Uncovering information on nutrition for school age children in Indonesia’s linguistic landscape

Indonesia’s landscapes are linguistically rich and frequently filled with visual signs and texts. These include posters, charts, signs, billboards, road and safety signs, shop signs, graffiti and many other inscriptions in public spaces that convey messages to those who read them.

The purpose of this project was to digitally gather and analyse food/nutrition signs/texts in the ‘linguistic landscapes’ around two Indonesian school communities (inside and immediately outside the school perimeters). This was done to judge the nature of the linguistic landscape that has a likely potential impact on school age children – children who need to learn about good food and nutrition for a long, healthy life.

The research was qualitative in design, and was undertaken in two stages. The first involved text capturing, text analysis and focus group interviews. Stage two was text/document analysis plus content analysis.


Results showed that the linguistic landscape regarding food and nutrition inside school grounds was replete with texts and images from ‘top-down’ sources (policy, government communications, sponsors, food companies, curriculum materials etc.) outlining a solid, informative, endorsed set of information about healthy food and nutrition. However, there was also photographic evidence of texts and images about ‘not-so-healthy’ food both inside and outside the school grounds, with no evidence of nutrition information. This may present a contradiction for the students. Gathered alongside the food and nutrition texts were unrelated images ranging from advertisements for local businesses to labels and, concerningly, cigarette advertising on local food stalls.
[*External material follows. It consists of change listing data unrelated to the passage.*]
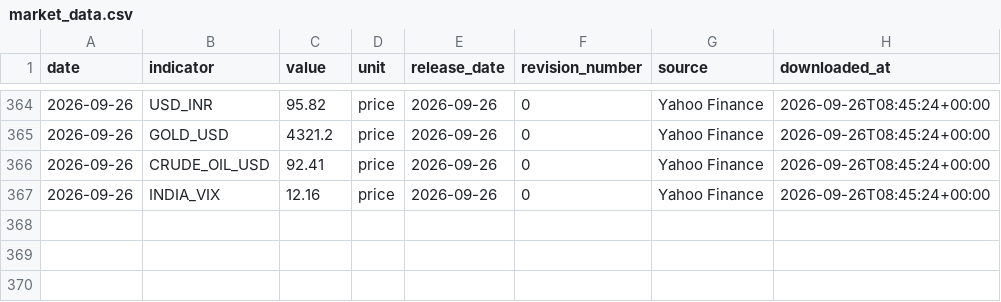
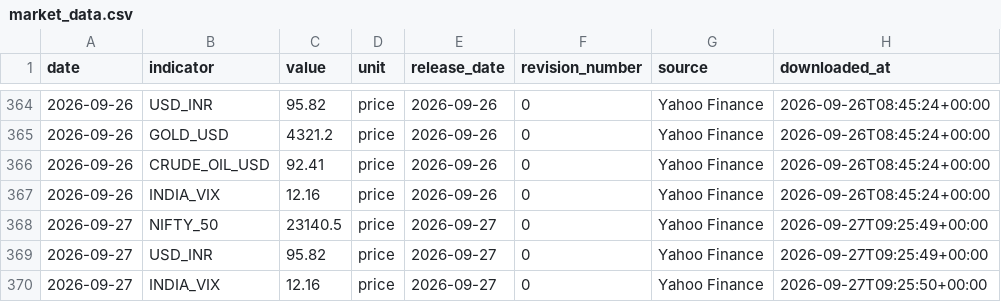
Before and after one commit to EliteConnect476/india-macro-terminal, a CSV file: data/processed/market_data.csv, drawn as a sheet; only a part is shown, gaps mark what is left out; the diff names each change by its address in the sheet, - before the commit and + after, or states it on an @@ line.

Commit message:
Auto-update: 2026-09-27

```diff
--- a/data/processed/market_data.csv
+++ b/data/processed/market_data.csv
+row 368: 2026-09-27 | NIFTY_50 | 23140.5 | price | 2026-09-27 | 0 | Yahoo Finance | 2026-09-27T09:25:49+00:00
+row 369: 2026-09-27 | USD_INR | 95.82 | price | 2026-09-27 | 0 | Yahoo Finance | 2026-09-27T09:25:49+00:00
+row 370: 2026-09-27 | INDIA_VIX | 12.16 | price | 2026-09-27 | 0 | Yahoo Finance | 2026-09-27T09:25:50+00:00
```
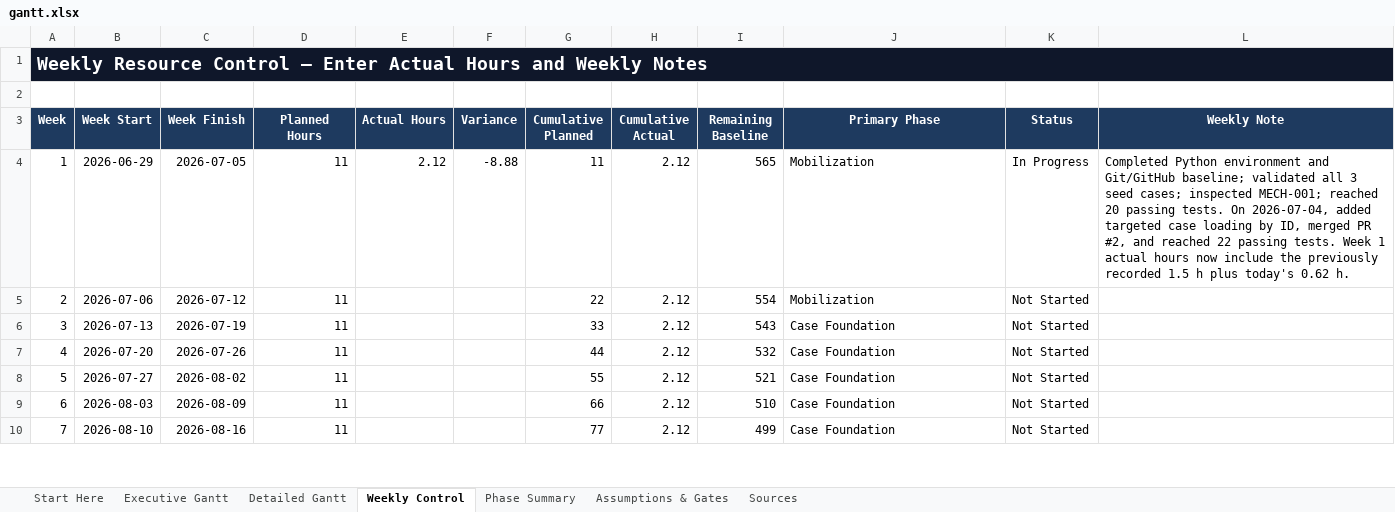
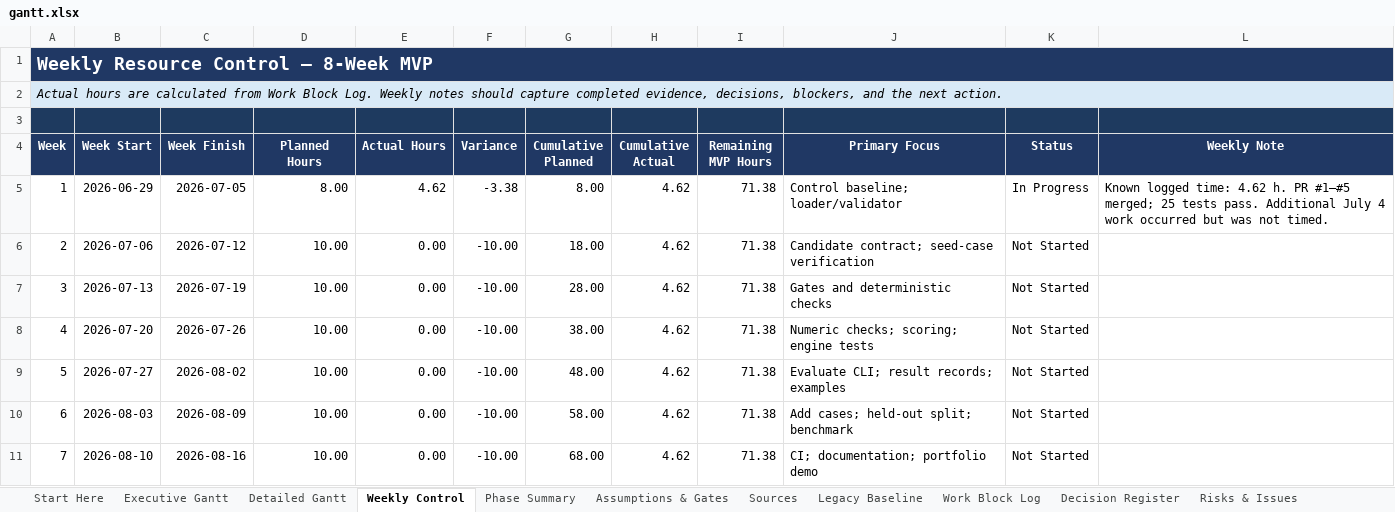
Before and after one commit to Jason-Jensen/mechanical-technical-document-evaluation-harness, an Excel workbook: gantt.xlsx, sheet Weekly Control, drawn as a sheet; only a part is shown; values as stored, in another font and other column widths than the file's, no borders; charts and pictures and conditional formats and table styles not drawn; addresses are those after the commit; the diff covers the shown part only; the diff names each change by its address in the sheet, - before the commit and + after, or states it on an @@ line.

Commit message:
Rebaseline project for eight-week MVP

```diff
--- a/gantt.xlsx (sheet Weekly Control)
+++ b/gantt.xlsx (sheet Weekly Control)
+sheet tab: Legacy Baseline
+sheet tab: Work Block Log
+sheet tab: Decision Register
+sheet tab: Risks & Issues
-A1 (Week): …Control — Enter Actual Hours and Weekly Notes
+A1 (Week): …Control — 8-Week MVP
-A1 fill: #0F172A
+A1 fill: #203864
+row 2: Actual hours are calculated from Work Block Log. Weekly notes should capture completed evidence, decisions, blockers, and the next action.
-A3:L3 fill: none
+A3:L3 fill: #1E3A5F
-I4: Remaining Baseline
+I4: Remaining MVP Hours
-J4: Primary Phase
+J4: Primary Focus
-D5 (Planned Hours): 11
+D5 (Planned Hours): 8.00
-E5 (Actual Hours): 2.12
+E5 (Actual Hours): 4.62
-F5 (Variance): -8.88
+F5 (Variance): -3.38
-G5 (Cumulative Planned): 11
+G5 (Cumulative Planned): 8.00
-H5:H11 (Cumulative Actual): 2.12
+H5:H11 (Cumulative Actual): 4.62
-I5 (Remaining MVP Hours): 565
+I5 (Remaining MVP Hours): 71.38
-J5 (Primary Focus): Mobilization
+J5 (Primary Focus): Control baseline; loader/validator
-L5 (Weekly Note): Completed Python environment and Git/GitHub baseline; validated all 3 seed cases; inspected MECH-001; reached 20 passing tests. On 2026-07-04, added targeted case loading by ID, merged PR #2, and reached 22 passing tests. Week 1 actual hours now include the previously recorded 1.5 h plus today's 0.62 h.
+L5 (Weekly Note): Known logged time: 4.62 h. PR #1–#5 merged; 25 tests pass. Additional July 4 work occurred but was not timed.
-D6:D11 (Planned Hours): 11
+D6:D11 (Planned Hours): 10.00
-E6:E11 (Actual Hours): (empty)
+E6:E11 (Actual Hours): 0.00
-F6:F11 (Variance): (empty)
+F6:F11 (Variance): -10.00
-G6 (Cumulative Planned): 22
+G6 (Cumulative Planned): 18.00
-I6 (Remaining MVP Hours): 554
+I6 (Remaining MVP Hours): 71.38
-J6 (Primary Focus): Mobilization
+J6 (Primary Focus): Candidate contract; seed-case verification
-G7 (Cumulative Planned): 33
+G7 (Cumulative Planned): 28.00
-I7 (Remaining MVP Hours): 543
+I7 (Remaining MVP Hours): 71.38
-J7 (Primary Focus): Case Foundation
+J7 (Primary Focus): Gates and deterministic checks
-G8 (Cumulative Planned): 44
+G8 (Cumulative Planned): 38.00
-I8 (Remaining MVP Hours): 532
+I8 (Remaining MVP Hours): 71.38
-J8 (Primary Focus): Case Foundation
+J8 (Primary Focus): Numeric checks; scoring; engine tests
-G9 (Cumulative Planned): 55
+G9 (Cumulative Planned): 48.00
-I9 (Remaining MVP Hours): 521
+I9 (Remaining MVP Hours): 71.38
-J9 (Primary Focus): Case Foundation
+J9 (Primary Focus): Evaluate CLI; result records; examples
-G10 (Cumulative Planned): 66
+G10 (Cumulative Planned): 58.00
-I10 (Remaining MVP Hours): 510
+I10 (Remaining MVP Hours): 71.38
-J10 (Primary Focus): Case Foundation
+J10 (Primary Focus): Add cases; held-out split; benchmark
-G11 (Cumulative Planned): 77
+G11 (Cumulative Planned): 68.00
-I11 (Remaining MVP Hours): 499
+I11 (Remaining MVP Hours): 71.38
-J11 (Primary Focus): Case Foundation
+J11 (Primary Focus): CI; documentation; portfolio demo
```
Also changed, not shown: 43 added rows, 44 removed rows, 7 edited cells and cell formats elsewhere in this sheet, sheet Detailed Gantt, sheet Executive Gantt, sheet Phase Summary, sheet Start Here, sheet Assumptions & Gates, sheet Sources, other sheet tabs, formulas that keep their value, charts or pictures.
Grade five students participated in small focus groups to provide reactions to the food and nutrition images shown to them by the research assistants in their school’s linguistic landscape. Interestingly, the students volunteered parroted information about good and nutritious food that they have learned in class or at home, and were adamant in responding that they did not eat the candy readily available in the school’s canteen or in food stalls outside the school grounds. Photographic evidence exists to the contrary, indicating that school canteens and local sellers’ stalls were well patronised.

This research was a project of perceived value for education authorities in these two school districts, and is intended for upscaling to a project with a broader scope in the future.


This project produced informative data on linguistic landscapes in two of Indonesia’s schooling communities, and the school children’s awareness of the food and nutrition texts/messages directed at them as community participants and, in the case of advertising, consumers. Findings may be very interesting to academia from the food, agriculture, health or medicine sectors. Health or medical researchers in Indonesia will be able to intersect or even correlate their own findings with findings from this project, to gain greater insight into the impact of poor nutrition on school performance.